*Extracted data*
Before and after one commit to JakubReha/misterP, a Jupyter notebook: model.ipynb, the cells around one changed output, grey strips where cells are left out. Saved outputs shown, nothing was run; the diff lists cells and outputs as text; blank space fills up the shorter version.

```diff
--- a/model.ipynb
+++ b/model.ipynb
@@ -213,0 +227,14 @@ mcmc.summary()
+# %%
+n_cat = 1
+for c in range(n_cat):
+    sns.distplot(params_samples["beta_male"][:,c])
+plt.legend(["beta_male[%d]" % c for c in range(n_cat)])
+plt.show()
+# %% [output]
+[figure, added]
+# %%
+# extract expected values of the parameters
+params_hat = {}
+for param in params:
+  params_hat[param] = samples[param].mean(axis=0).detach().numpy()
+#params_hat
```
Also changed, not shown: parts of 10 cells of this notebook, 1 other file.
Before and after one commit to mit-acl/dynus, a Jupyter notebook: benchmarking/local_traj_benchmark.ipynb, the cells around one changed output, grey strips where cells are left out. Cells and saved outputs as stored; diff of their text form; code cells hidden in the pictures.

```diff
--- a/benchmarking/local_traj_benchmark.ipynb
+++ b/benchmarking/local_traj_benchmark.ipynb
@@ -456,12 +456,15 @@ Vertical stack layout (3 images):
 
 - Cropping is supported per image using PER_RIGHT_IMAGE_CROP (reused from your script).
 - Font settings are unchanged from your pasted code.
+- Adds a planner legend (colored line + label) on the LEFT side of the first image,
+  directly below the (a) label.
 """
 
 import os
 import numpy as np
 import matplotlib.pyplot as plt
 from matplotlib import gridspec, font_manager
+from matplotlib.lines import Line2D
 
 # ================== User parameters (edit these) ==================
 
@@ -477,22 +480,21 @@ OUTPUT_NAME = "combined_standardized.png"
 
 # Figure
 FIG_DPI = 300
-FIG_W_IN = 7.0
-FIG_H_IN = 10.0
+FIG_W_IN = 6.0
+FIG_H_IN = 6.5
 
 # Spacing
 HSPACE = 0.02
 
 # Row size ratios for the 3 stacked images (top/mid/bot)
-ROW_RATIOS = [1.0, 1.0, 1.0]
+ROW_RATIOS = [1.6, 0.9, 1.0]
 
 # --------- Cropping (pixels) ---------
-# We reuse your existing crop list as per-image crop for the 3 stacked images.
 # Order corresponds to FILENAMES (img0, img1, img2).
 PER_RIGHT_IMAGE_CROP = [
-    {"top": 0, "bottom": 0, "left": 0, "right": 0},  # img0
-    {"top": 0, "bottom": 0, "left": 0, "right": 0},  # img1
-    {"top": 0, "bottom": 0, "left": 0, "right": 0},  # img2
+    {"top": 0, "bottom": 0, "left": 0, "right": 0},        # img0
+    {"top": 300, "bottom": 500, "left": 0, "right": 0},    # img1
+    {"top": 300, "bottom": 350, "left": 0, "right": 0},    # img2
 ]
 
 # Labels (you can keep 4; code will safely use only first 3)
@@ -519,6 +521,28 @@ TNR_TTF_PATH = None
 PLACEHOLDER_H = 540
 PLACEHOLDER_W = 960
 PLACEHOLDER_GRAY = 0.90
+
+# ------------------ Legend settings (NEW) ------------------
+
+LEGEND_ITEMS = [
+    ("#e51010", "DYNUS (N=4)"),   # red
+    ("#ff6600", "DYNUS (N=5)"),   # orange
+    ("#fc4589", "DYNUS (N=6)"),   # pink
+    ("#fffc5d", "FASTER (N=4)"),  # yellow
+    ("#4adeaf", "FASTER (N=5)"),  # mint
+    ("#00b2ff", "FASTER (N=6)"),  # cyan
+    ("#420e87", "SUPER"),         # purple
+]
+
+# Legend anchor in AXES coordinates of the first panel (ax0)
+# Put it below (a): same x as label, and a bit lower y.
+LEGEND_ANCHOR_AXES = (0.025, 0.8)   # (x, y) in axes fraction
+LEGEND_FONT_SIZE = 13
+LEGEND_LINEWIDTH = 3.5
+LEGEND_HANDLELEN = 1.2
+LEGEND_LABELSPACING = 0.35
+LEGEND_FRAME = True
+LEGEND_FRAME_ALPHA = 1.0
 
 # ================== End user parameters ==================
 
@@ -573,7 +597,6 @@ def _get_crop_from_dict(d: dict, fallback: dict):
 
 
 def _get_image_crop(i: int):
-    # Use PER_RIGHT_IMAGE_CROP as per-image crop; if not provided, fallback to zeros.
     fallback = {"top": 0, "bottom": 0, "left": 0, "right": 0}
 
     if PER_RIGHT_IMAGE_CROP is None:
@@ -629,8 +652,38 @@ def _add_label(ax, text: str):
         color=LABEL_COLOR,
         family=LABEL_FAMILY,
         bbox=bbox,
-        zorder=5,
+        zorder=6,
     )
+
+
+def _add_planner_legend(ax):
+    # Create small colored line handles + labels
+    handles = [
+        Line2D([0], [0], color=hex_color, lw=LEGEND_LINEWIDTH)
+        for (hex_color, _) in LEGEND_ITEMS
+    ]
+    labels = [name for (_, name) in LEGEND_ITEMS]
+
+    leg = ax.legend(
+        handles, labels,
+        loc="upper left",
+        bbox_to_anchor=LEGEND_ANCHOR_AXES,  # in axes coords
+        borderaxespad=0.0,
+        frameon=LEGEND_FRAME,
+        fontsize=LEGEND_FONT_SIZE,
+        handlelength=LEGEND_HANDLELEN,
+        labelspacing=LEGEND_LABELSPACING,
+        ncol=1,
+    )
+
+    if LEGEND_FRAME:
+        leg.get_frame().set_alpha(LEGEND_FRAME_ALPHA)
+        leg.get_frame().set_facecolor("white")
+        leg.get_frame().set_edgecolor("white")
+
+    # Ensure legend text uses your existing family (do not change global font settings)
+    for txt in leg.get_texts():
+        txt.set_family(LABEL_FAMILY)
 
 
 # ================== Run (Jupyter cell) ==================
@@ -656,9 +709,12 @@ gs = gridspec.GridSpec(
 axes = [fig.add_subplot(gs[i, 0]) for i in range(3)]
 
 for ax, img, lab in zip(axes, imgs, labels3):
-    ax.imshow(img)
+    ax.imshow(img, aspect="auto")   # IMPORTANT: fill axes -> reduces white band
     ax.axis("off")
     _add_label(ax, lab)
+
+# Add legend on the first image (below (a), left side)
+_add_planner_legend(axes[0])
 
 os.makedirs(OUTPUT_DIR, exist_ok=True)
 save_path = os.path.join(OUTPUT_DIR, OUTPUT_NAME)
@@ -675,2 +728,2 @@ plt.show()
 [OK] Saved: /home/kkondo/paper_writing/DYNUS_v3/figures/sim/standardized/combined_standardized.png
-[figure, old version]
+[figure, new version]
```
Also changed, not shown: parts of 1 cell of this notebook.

*Exercise objective*
The records above should be set down again word for word.

*Answer space*
Before and after one commit to JakubReha/misterP, a Jupyter notebook: model.ipynb, the cells around one changed output, grey strips where cells are left out. Saved outputs shown, nothing was run; the diff lists cells and outputs as text; blank space fills up the shorter version.

```diff
--- a/model.ipynb
+++ b/model.ipynb
@@ -213,0 +227,14 @@ mcmc.summary()
+# %%
+n_cat = 1
+for c in range(n_cat):
+    sns.distplot(params_samples["beta_male"][:,c])
+plt.legend(["beta_male[%d]" % c for c in range(n_cat)])
+plt.show()
+# %% [output]
+[figure, added]
+# %%
+# extract expected values of the parameters
+params_hat = {}
+for param in params:
+  params_hat[param] = samples[param].mean(axis=0).detach().numpy()
+#params_hat
```
Also changed, not shown: parts of 10 cells of this notebook, 1 other file.
Before and after one commit to mit-acl/dynus, a Jupyter notebook: benchmarking/local_traj_benchmark.ipynb, the cells around one changed output, grey strips where cells are left out. Cells and saved outputs as stored; diff of their text form; code cells hidden in the pictures.

```diff
--- a/benchmarking/local_traj_benchmark.ipynb
+++ b/benchmarking/local_traj_benchmark.ipynb
@@ -456,12 +456,15 @@ Vertical stack layout (3 images):
 
 - Cropping is supported per image using PER_RIGHT_IMAGE_CROP (reused from your script).
 - Font settings are unchanged from your pasted code.
+- Adds a planner legend (colored line + label) on the LEFT side of the first image,
+  directly below the (a) label.
 """
 
 import os
 import numpy as np
 import matplotlib.pyplot as plt
 from matplotlib import gridspec, font_manager
+from matplotlib.lines import Line2D
 
 # ================== User parameters (edit these) ==================
 
@@ -477,22 +480,21 @@ OUTPUT_NAME = "combined_standardized.png"
 
 # Figure
 FIG_DPI = 300
-FIG_W_IN = 7.0
-FIG_H_IN = 10.0
+FIG_W_IN = 6.0
+FIG_H_IN = 6.5
 
 # Spacing
 HSPACE = 0.02
 
 # Row size ratios for the 3 stacked images (top/mid/bot)
-ROW_RATIOS = [1.0, 1.0, 1.0]
+ROW_RATIOS = [1.6, 0.9, 1.0]
 
 # --------- Cropping (pixels) ---------
-# We reuse your existing crop list as per-image crop for the 3 stacked images.
 # Order corresponds to FILENAMES (img0, img1, img2).
 PER_RIGHT_IMAGE_CROP = [
-    {"top": 0, "bottom": 0, "left": 0, "right": 0},  # img0
-    {"top": 0, "bottom": 0, "left": 0, "right": 0},  # img1
-    {"top": 0, "bottom": 0, "left": 0, "right": 0},  # img2
+    {"top": 0, "bottom": 0, "left": 0, "right": 0},        # img0
+    {"top": 300, "bottom": 500, "left": 0, "right": 0},    # img1
+    {"top": 300, "bottom": 350, "left": 0, "right": 0},    # img2
 ]
 
 # Labels (you can keep 4; code will safely use only first 3)
@@ -519,6 +521,28 @@ TNR_TTF_PATH = None
 PLACEHOLDER_H = 540
 PLACEHOLDER_W = 960
 PLACEHOLDER_GRAY = 0.90
+
+# ------------------ Legend settings (NEW) ------------------
+
+LEGEND_ITEMS = [
+    ("#e51010", "DYNUS (N=4)"),   # red
+    ("#ff6600", "DYNUS (N=5)"),   # orange
+    ("#fc4589", "DYNUS (N=6)"),   # pink
+    ("#fffc5d", "FASTER (N=4)"),  # yellow
+    ("#4adeaf", "FASTER (N=5)"),  # mint
+    ("#00b2ff", "FASTER (N=6)"),  # cyan
+    ("#420e87", "SUPER"),         # purple
+]
+
+# Legend anchor in AXES coordinates of the first panel (ax0)
+# Put it below (a): same x as label, and a bit lower y.
+LEGEND_ANCHOR_AXES = (0.025, 0.8)   # (x, y) in axes fraction
+LEGEND_FONT_SIZE = 13
+LEGEND_LINEWIDTH = 3.5
+LEGEND_HANDLELEN = 1.2
+LEGEND_LABELSPACING = 0.35
+LEGEND_FRAME = True
+LEGEND_FRAME_ALPHA = 1.0
 
 # ================== End user parameters ==================
 
@@ -573,7 +597,6 @@ def _get_crop_from_dict(d: dict, fallback: dict):
 
 
 def _get_image_crop(i: int):
-    # Use PER_RIGHT_IMAGE_CROP as per-image crop; if not provided, fallback to zeros.
     fallback = {"top": 0, "bottom": 0, "left": 0, "right": 0}
 
     if PER_RIGHT_IMAGE_CROP is None:
@@ -629,8 +652,38 @@ def _add_label(ax, text: str):
         color=LABEL_COLOR,
         family=LABEL_FAMILY,
         bbox=bbox,
-        zorder=5,
+        zorder=6,
     )
+
+
+def _add_planner_legend(ax):
+    # Create small colored line handles + labels
+    handles = [
+        Line2D([0], [0], color=hex_color, lw=LEGEND_LINEWIDTH)
+        for (hex_color, _) in LEGEND_ITEMS
+    ]
+    labels = [name for (_, name) in LEGEND_ITEMS]
+
+    leg = ax.legend(
+        handles, labels,
+        loc="upper left",
+        bbox_to_anchor=LEGEND_ANCHOR_AXES,  # in axes coords
+        borderaxespad=0.0,
+        frameon=LEGEND_FRAME,
+        fontsize=LEGEND_FONT_SIZE,
+        handlelength=LEGEND_HANDLELEN,
+        labelspacing=LEGEND_LABELSPACING,
+        ncol=1,
+    )
+
+    if LEGEND_FRAME:
+        leg.get_frame().set_alpha(LEGEND_FRAME_ALPHA)
+        leg.get_frame().set_facecolor("white")
+        leg.get_frame().set_edgecolor("white")
+
+    # Ensure legend text uses your existing family (do not change global font settings)
+    for txt in leg.get_texts():
+        txt.set_family(LABEL_FAMILY)
 
 
 # ================== Run (Jupyter cell) ==================
@@ -656,9 +709,12 @@ gs = gridspec.GridSpec(
 axes = [fig.add_subplot(gs[i, 0]) for i in range(3)]
 
 for ax, img, lab in zip(axes, imgs, labels3):
-    ax.imshow(img)
+    ax.imshow(img, aspect="auto")   # IMPORTANT: fill axes -> reduces white band
     ax.axis("off")
     _add_label(ax, lab)
+
+# Add legend on the first image (below (a), left side)
+_add_planner_legend(axes[0])
 
 os.makedirs(OUTPUT_DIR, exist_ok=True)
 save_path = os.path.join(OUTPUT_DIR, OUTPUT_NAME)
@@ -675,2 +728,2 @@ plt.show()
 [OK] Saved: /home/kkondo/paper_writing/DYNUS_v3/figures/sim/standardized/combined_standardized.png
-[figure, old version]
+[figure, new version]
```
Also changed, not shown: parts of 1 cell of this notebook.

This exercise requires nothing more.